─── DATA PROVIDED ───

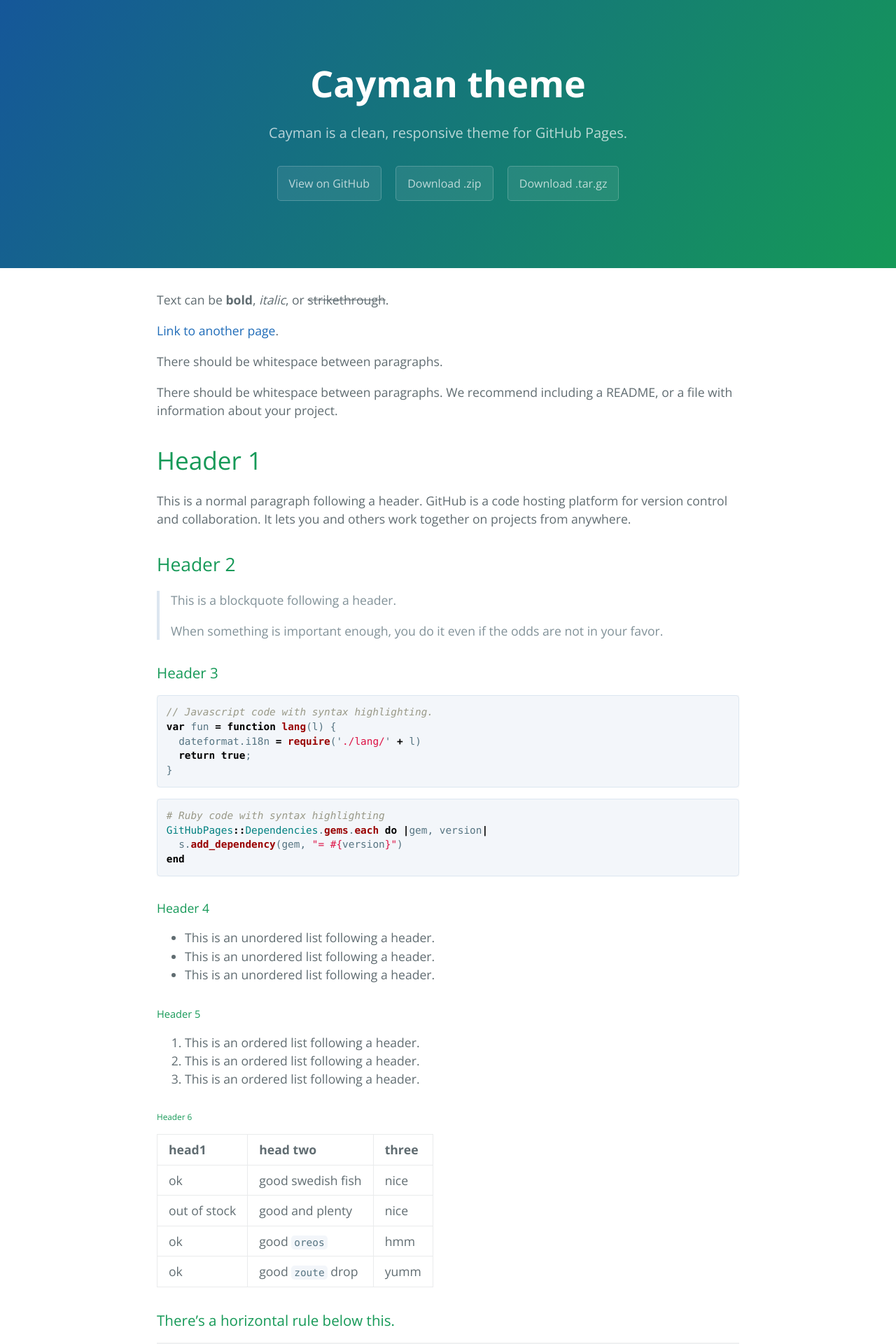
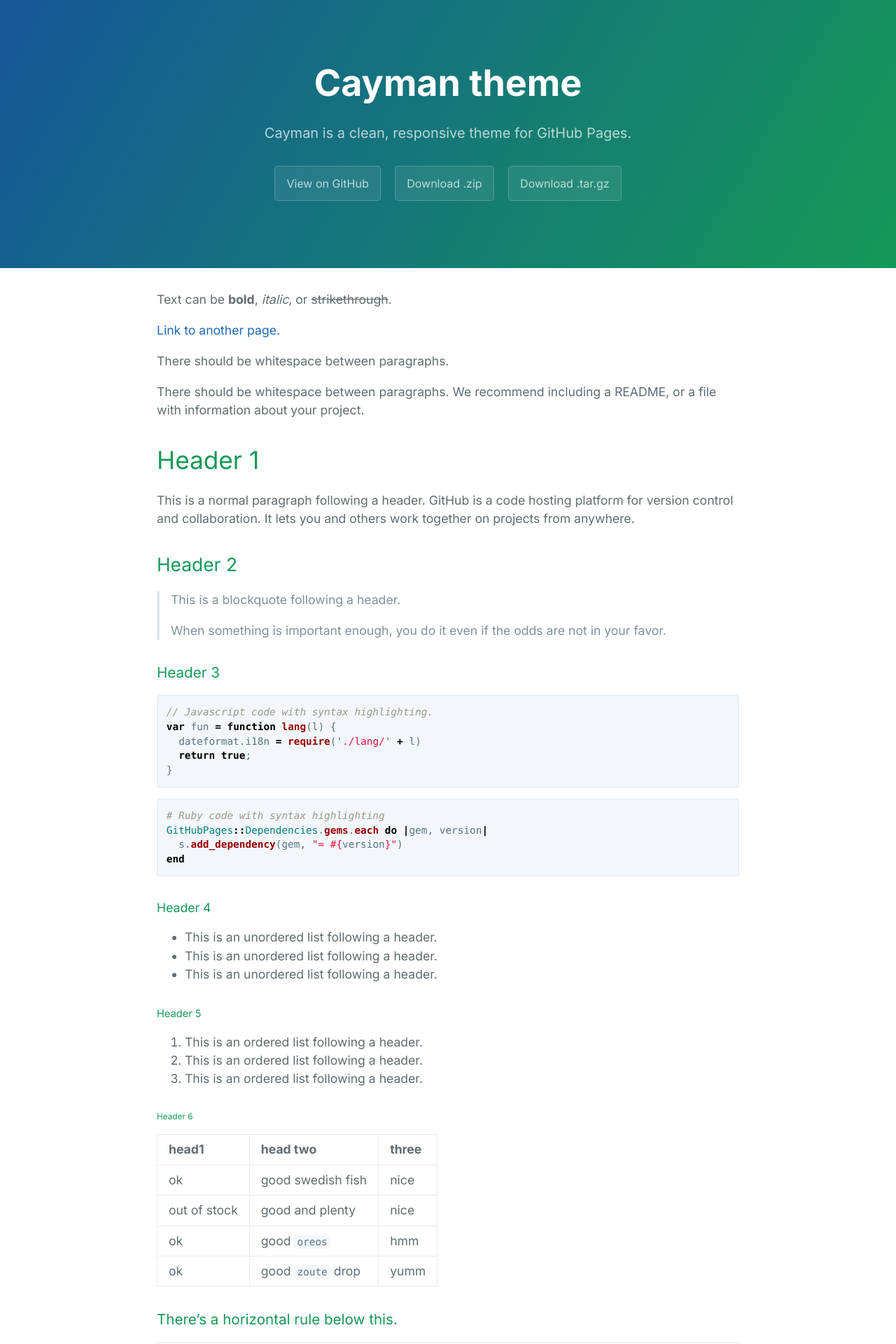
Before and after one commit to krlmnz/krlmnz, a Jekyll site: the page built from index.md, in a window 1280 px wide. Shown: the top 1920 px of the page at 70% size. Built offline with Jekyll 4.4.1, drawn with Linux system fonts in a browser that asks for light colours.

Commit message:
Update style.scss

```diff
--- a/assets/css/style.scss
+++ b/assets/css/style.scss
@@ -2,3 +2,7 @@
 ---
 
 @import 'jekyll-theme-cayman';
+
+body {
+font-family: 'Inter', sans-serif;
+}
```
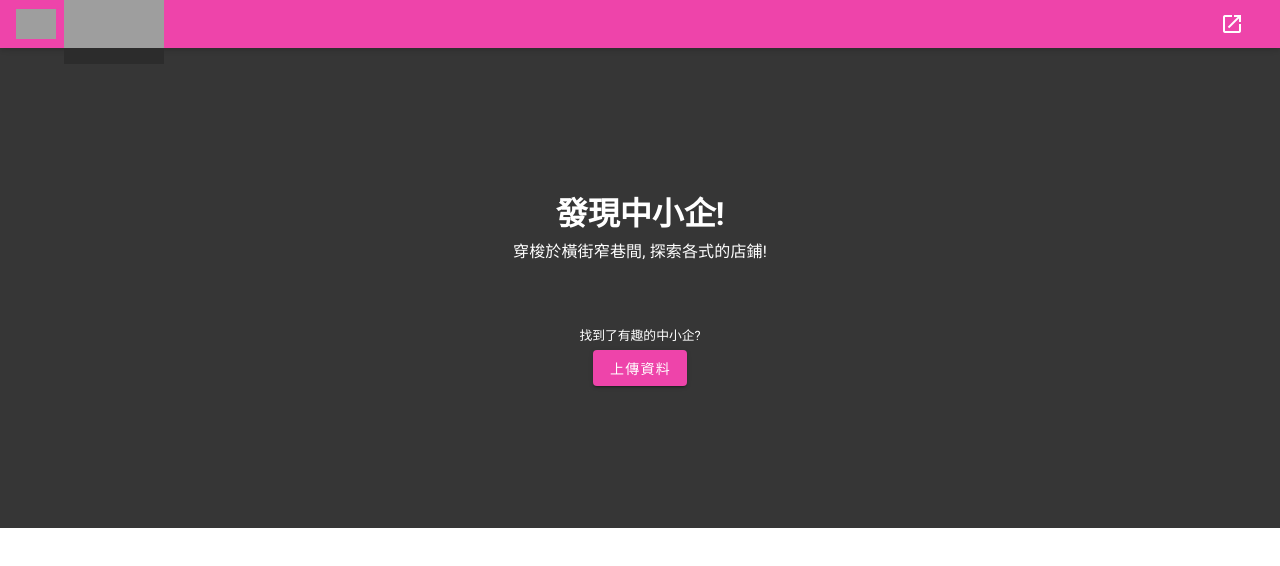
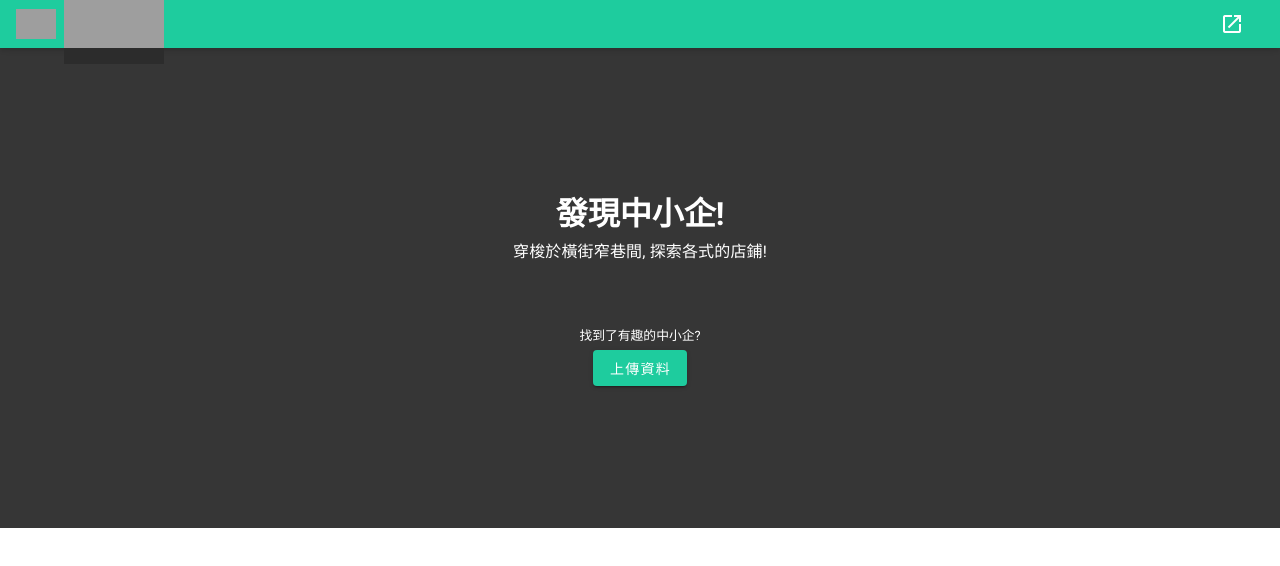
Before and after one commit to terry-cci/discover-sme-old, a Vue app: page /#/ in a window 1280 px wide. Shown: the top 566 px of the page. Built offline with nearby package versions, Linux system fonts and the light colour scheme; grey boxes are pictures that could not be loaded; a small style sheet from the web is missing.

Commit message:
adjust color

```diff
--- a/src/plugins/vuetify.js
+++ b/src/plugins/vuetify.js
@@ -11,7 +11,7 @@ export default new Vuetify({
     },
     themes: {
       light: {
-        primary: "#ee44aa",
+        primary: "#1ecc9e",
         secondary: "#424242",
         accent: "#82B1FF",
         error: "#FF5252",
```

───

Work out how many lines in the material above include the word "light", and write down that number alone.

• _SOLVED PROBLEM_
3